Information provided —
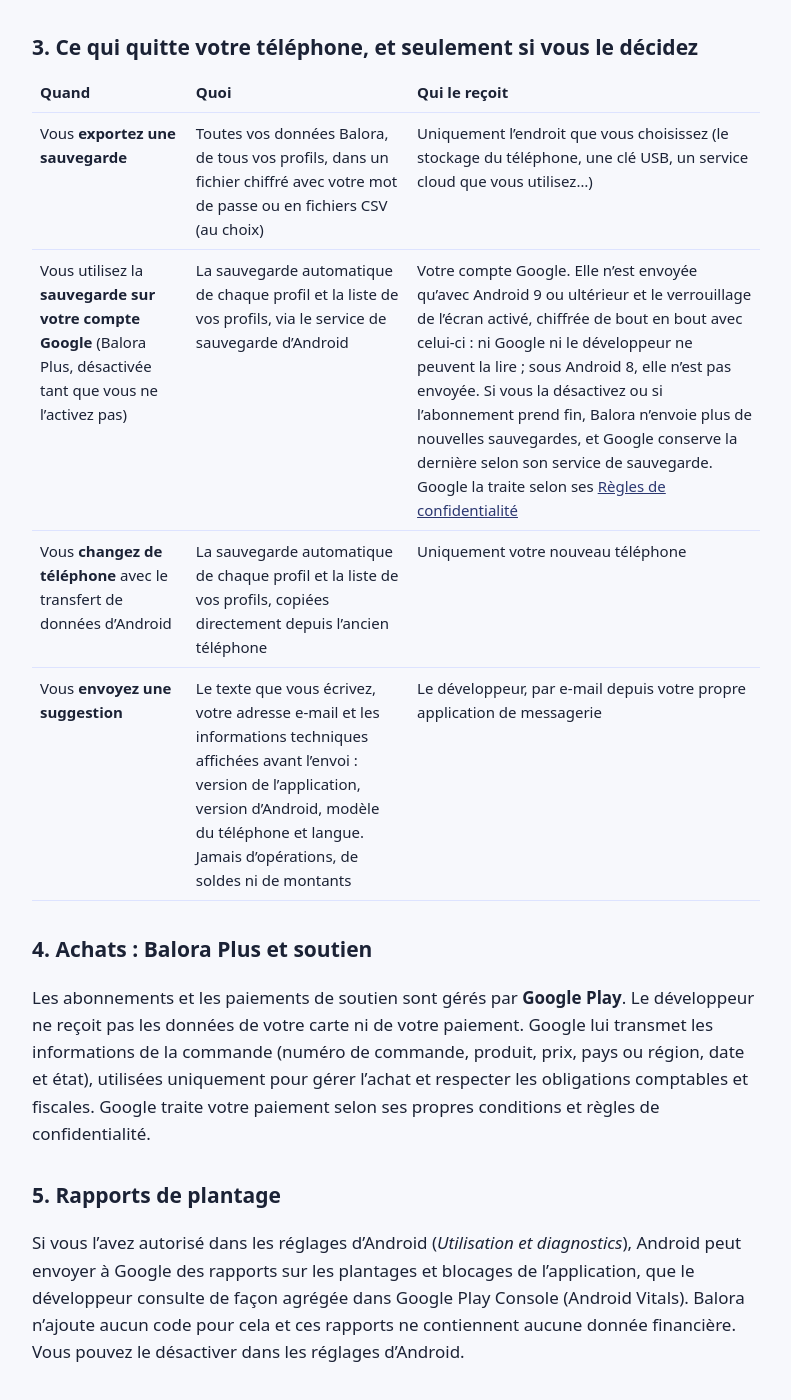
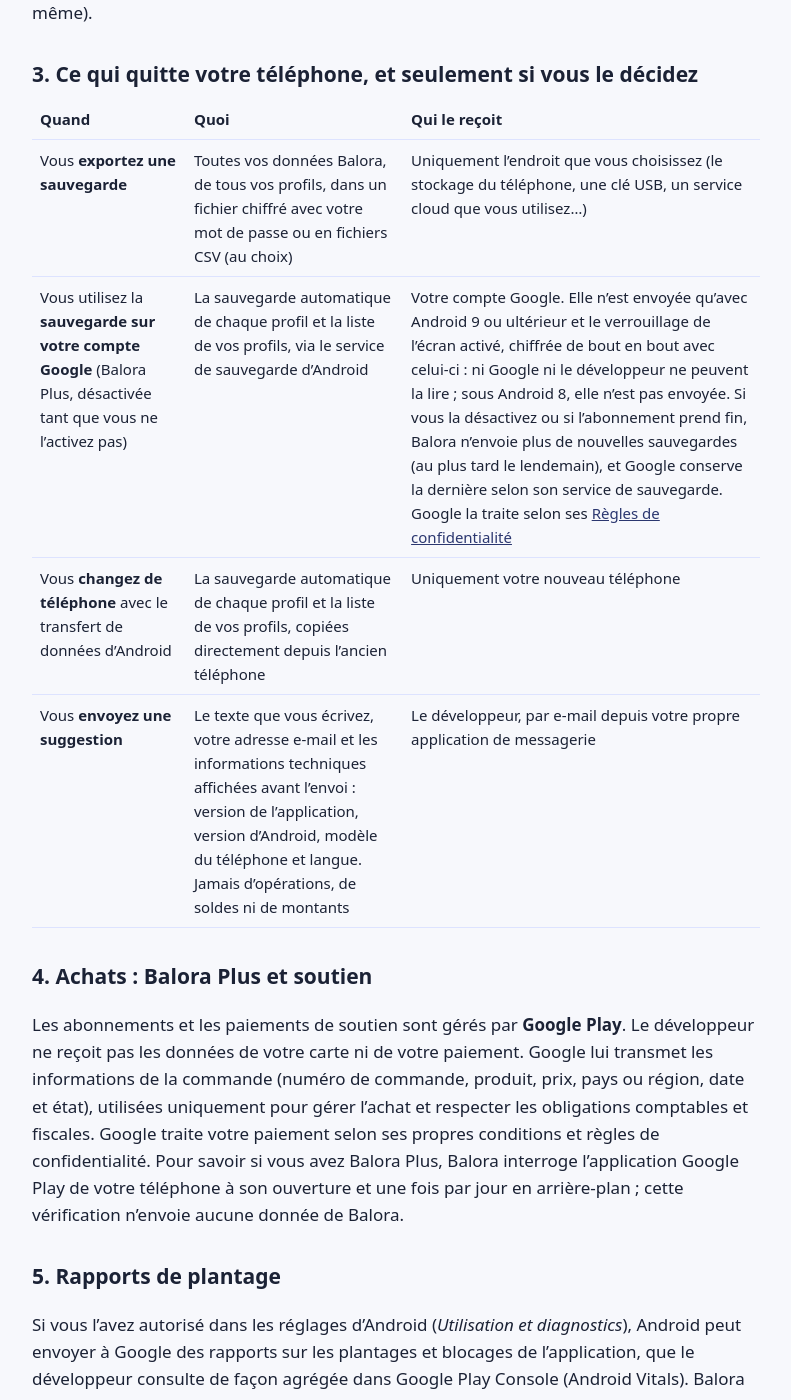
Before and after one commit to vitiori/balora, a Jekyll site: the page built from fr/confidentialite.md, in a window 1280 px wide and 1400 px high, scrolled down 1145 px. Shown: the whole window, without its empty margins (244-1035 px from the left). Built offline with Jekyll 4.4.1, drawn with Linux system fonts in a browser that asks for light colours; some of the changed text lies outside the part shown.

Commit message:
Política y condiciones: copia automática al salir, consulta diaria a Google Play y copia en Google al terminar la suscripción

```diff
--- a/fr/confidentialite.md
+++ b/fr/confidentialite.md
@@ -41,7 +41,7 @@ Tout ce que vous saisissez est enregistré uniquement dans le stockage privé de
 - **Import de relevés bancaires :** le fichier que vous choisissez est lu sur le téléphone et n'est pas conservé.
   Balora garde les opérations que vous importez, le numéro de compte (IBAN) et le libellé d'origine de chaque opération
   importée, pour ne pas importer deux fois la même, ainsi que les modèles d'import que vous enregistrez.
-- **Sauvegarde automatique interne :** chaque jour et après vos modifications (au plus une fois par heure), Balora garde
+- **Sauvegarde automatique interne :** chaque jour, après vos modifications (au plus une fois par heure) et quand vous quittez l'application si vous avez modifié quelque chose, Balora garde
   une copie des données de chaque profil dans son stockage privé pour pouvoir les récupérer si la base de données est
   endommagée. Elle ne quitte le téléphone qu'avec la sauvegarde d'Android (section 3).
 
@@ -53,7 +53,7 @@ téléphone (sauf les sauvegardes que vous avez exportées vous-même).
 | Quand | Quoi | Qui le reçoit |
 |---|---|---|
 | Vous **exportez une sauvegarde** | Toutes vos données Balora, de tous vos profils, dans un fichier chiffré avec votre mot de passe ou en fichiers CSV (au choix) | Uniquement l'endroit que vous choisissez (le stockage du téléphone, une clé USB, un service cloud que vous utilisez…) |
-| Vous utilisez la **sauvegarde sur votre compte Google** (Balora Plus, désactivée tant que vous ne l'activez pas) | La sauvegarde automatique de chaque profil et la liste de vos profils, via le service de sauvegarde d'Android | Votre compte Google. Elle n'est envoyée qu'avec Android 9 ou ultérieur et le verrouillage de l'écran activé, chiffrée de bout en bout avec celui-ci : ni Google ni le développeur ne peuvent la lire ; sous Android 8, elle n'est pas envoyée. Si vous la désactivez ou si l'abonnement prend fin, Balora n'envoie plus de nouvelles sauvegardes, et Google conserve la dernière selon son service de sauvegarde. Google la traite selon ses [Règles de confidentialité](https://policies.google.com/privacy?hl=fr) |
+| Vous utilisez la **sauvegarde sur votre compte Google** (Balora Plus, désactivée tant que vous ne l'activez pas) | La sauvegarde automatique de chaque profil et la liste de vos profils, via le service de sauvegarde d'Android | Votre compte Google. Elle n'est envoyée qu'avec Android 9 ou ultérieur et le verrouillage de l'écran activé, chiffrée de bout en bout avec celui-ci : ni Google ni le développeur ne peuvent la lire ; sous Android 8, elle n'est pas envoyée. Si vous la désactivez ou si l'abonnement prend fin, Balora n'envoie plus de nouvelles sauvegardes (au plus tard le lendemain), et Google conserve la dernière selon son service de sauvegarde. Google la traite selon ses [Règles de confidentialité](https://policies.google.com/privacy?hl=fr) |
 | Vous **changez de téléphone** avec le transfert de données d'Android | La sauvegarde automatique de chaque profil et la liste de vos profils, copiées directement depuis l'ancien téléphone | Uniquement votre nouveau téléphone |
 | Vous **envoyez une suggestion** | Le texte que vous écrivez, votre adresse e-mail et les informations techniques affichées avant l'envoi : version de l'application, version d'Android, modèle du téléphone et langue. Jamais d'opérations, de soldes ni de montants | Le développeur, par e-mail depuis votre propre application de messagerie |
 
@@ -62,7 +62,9 @@ téléphone (sauf les sauvegardes que vous avez exportées vous-même).
 Les abonnements et les paiements de soutien sont gérés par **Google Play**. Le développeur ne reçoit pas les données de
 votre carte ni de votre paiement. Google lui transmet les informations de la commande (numéro de commande, produit,
 prix, pays ou région, date et état), utilisées uniquement pour gérer l'achat et respecter les obligations comptables et
-fiscales. Google traite votre paiement selon ses propres conditions et règles de confidentialité.
+fiscales. Google traite votre paiement selon ses propres conditions et règles de confidentialité. Pour savoir si vous avez Balora Plus, Balora interroge l'application
+Google Play de votre téléphone à son ouverture et une fois par jour en arrière-plan ; cette vérification n'envoie aucune donnée
+de Balora.
 
 ## 5. Rapports de plantage
 
```
Also changed, not shown: es/condiciones.md (+1 -1 lines), es/privacidad.md (+4 -3 lines), fr/conditions.md (+1 -1 lines), privacy.md (+4 -3 lines), terms.md (+1 -1 lines).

Problem — Write out all of the data above exactly, without any of its pictures.

Answer for this exercise —
Before and after one commit to vitiori/balora, a Jekyll site: the page built from fr/confidentialite.md, in a window 1280 px wide and 1400 px high, scrolled down 1145 px. Shown: the whole window, without its empty margins (244-1035 px from the left). Built offline with Jekyll 4.4.1, drawn with Linux system fonts in a browser that asks for light colours; some of the changed text lies outside the part shown.

Commit message:
Política y condiciones: copia automática al salir, consulta diaria a Google Play y copia en Google al terminar la suscripción

```diff
--- a/fr/confidentialite.md
+++ b/fr/confidentialite.md
@@ -41,7 +41,7 @@ Tout ce que vous saisissez est enregistré uniquement dans le stockage privé de
 - **Import de relevés bancaires :** le fichier que vous choisissez est lu sur le téléphone et n'est pas conservé.
   Balora garde les opérations que vous importez, le numéro de compte (IBAN) et le libellé d'origine de chaque opération
   importée, pour ne pas importer deux fois la même, ainsi que les modèles d'import que vous enregistrez.
-- **Sauvegarde automatique interne :** chaque jour et après vos modifications (au plus une fois par heure), Balora garde
+- **Sauvegarde automatique interne :** chaque jour, après vos modifications (au plus une fois par heure) et quand vous quittez l'application si vous avez modifié quelque chose, Balora garde
   une copie des données de chaque profil dans son stockage privé pour pouvoir les récupérer si la base de données est
   endommagée. Elle ne quitte le téléphone qu'avec la sauvegarde d'Android (section 3).
 
@@ -53,7 +53,7 @@ téléphone (sauf les sauvegardes que vous avez exportées vous-même).
 | Quand | Quoi | Qui le reçoit |
 |---|---|---|
 | Vous **exportez une sauvegarde** | Toutes vos données Balora, de tous vos profils, dans un fichier chiffré avec votre mot de passe ou en fichiers CSV (au choix) | Uniquement l'endroit que vous choisissez (le stockage du téléphone, une clé USB, un service cloud que vous utilisez…) |
-| Vous utilisez la **sauvegarde sur votre compte Google** (Balora Plus, désactivée tant que vous ne l'activez pas) | La sauvegarde automatique de chaque profil et la liste de vos profils, via le service de sauvegarde d'Android | Votre compte Google. Elle n'est envoyée qu'avec Android 9 ou ultérieur et le verrouillage de l'écran activé, chiffrée de bout en bout avec celui-ci : ni Google ni le développeur ne peuvent la lire ; sous Android 8, elle n'est pas envoyée. Si vous la désactivez ou si l'abonnement prend fin, Balora n'envoie plus de nouvelles sauvegardes, et Google conserve la dernière selon son service de sauvegarde. Google la traite selon ses [Règles de confidentialité](https://policies.google.com/privacy?hl=fr) |
+| Vous utilisez la **sauvegarde sur votre compte Google** (Balora Plus, désactivée tant que vous ne l'activez pas) | La sauvegarde automatique de chaque profil et la liste de vos profils, via le service de sauvegarde d'Android | Votre compte Google. Elle n'est envoyée qu'avec Android 9 ou ultérieur et le verrouillage de l'écran activé, chiffrée de bout en bout avec celui-ci : ni Google ni le développeur ne peuvent la lire ; sous Android 8, elle n'est pas envoyée. Si vous la désactivez ou si l'abonnement prend fin, Balora n'envoie plus de nouvelles sauvegardes (au plus tard le lendemain), et Google conserve la dernière selon son service de sauvegarde. Google la traite selon ses [Règles de confidentialité](https://policies.google.com/privacy?hl=fr) |
 | Vous **changez de téléphone** avec le transfert de données d'Android | La sauvegarde automatique de chaque profil et la liste de vos profils, copiées directement depuis l'ancien téléphone | Uniquement votre nouveau téléphone |
 | Vous **envoyez une suggestion** | Le texte que vous écrivez, votre adresse e-mail et les informations techniques affichées avant l'envoi : version de l'application, version d'Android, modèle du téléphone et langue. Jamais d'opérations, de soldes ni de montants | Le développeur, par e-mail depuis votre propre application de messagerie |
 
@@ -62,7 +62,9 @@ téléphone (sauf les sauvegardes que vous avez exportées vous-même).
 Les abonnements et les paiements de soutien sont gérés par **Google Play**. Le développeur ne reçoit pas les données de
 votre carte ni de votre paiement. Google lui transmet les informations de la commande (numéro de commande, produit,
 prix, pays ou région, date et état), utilisées uniquement pour gérer l'achat et respecter les obligations comptables et
-fiscales. Google traite votre paiement selon ses propres conditions et règles de confidentialité.
+fiscales. Google traite votre paiement selon ses propres conditions et règles de confidentialité. Pour savoir si vous avez Balora Plus, Balora interroge l'application
+Google Play de votre téléphone à son ouverture et une fois par jour en arrière-plan ; cette vérification n'envoie aucune donnée
+de Balora.
 
 ## 5. Rapports de plantage
 
```
Also changed, not shown: es/condiciones.md (+1 -1 lines), es/privacidad.md (+4 -3 lines), fr/conditions.md (+1 -1 lines), privacy.md (+4 -3 lines), terms.md (+1 -1 lines).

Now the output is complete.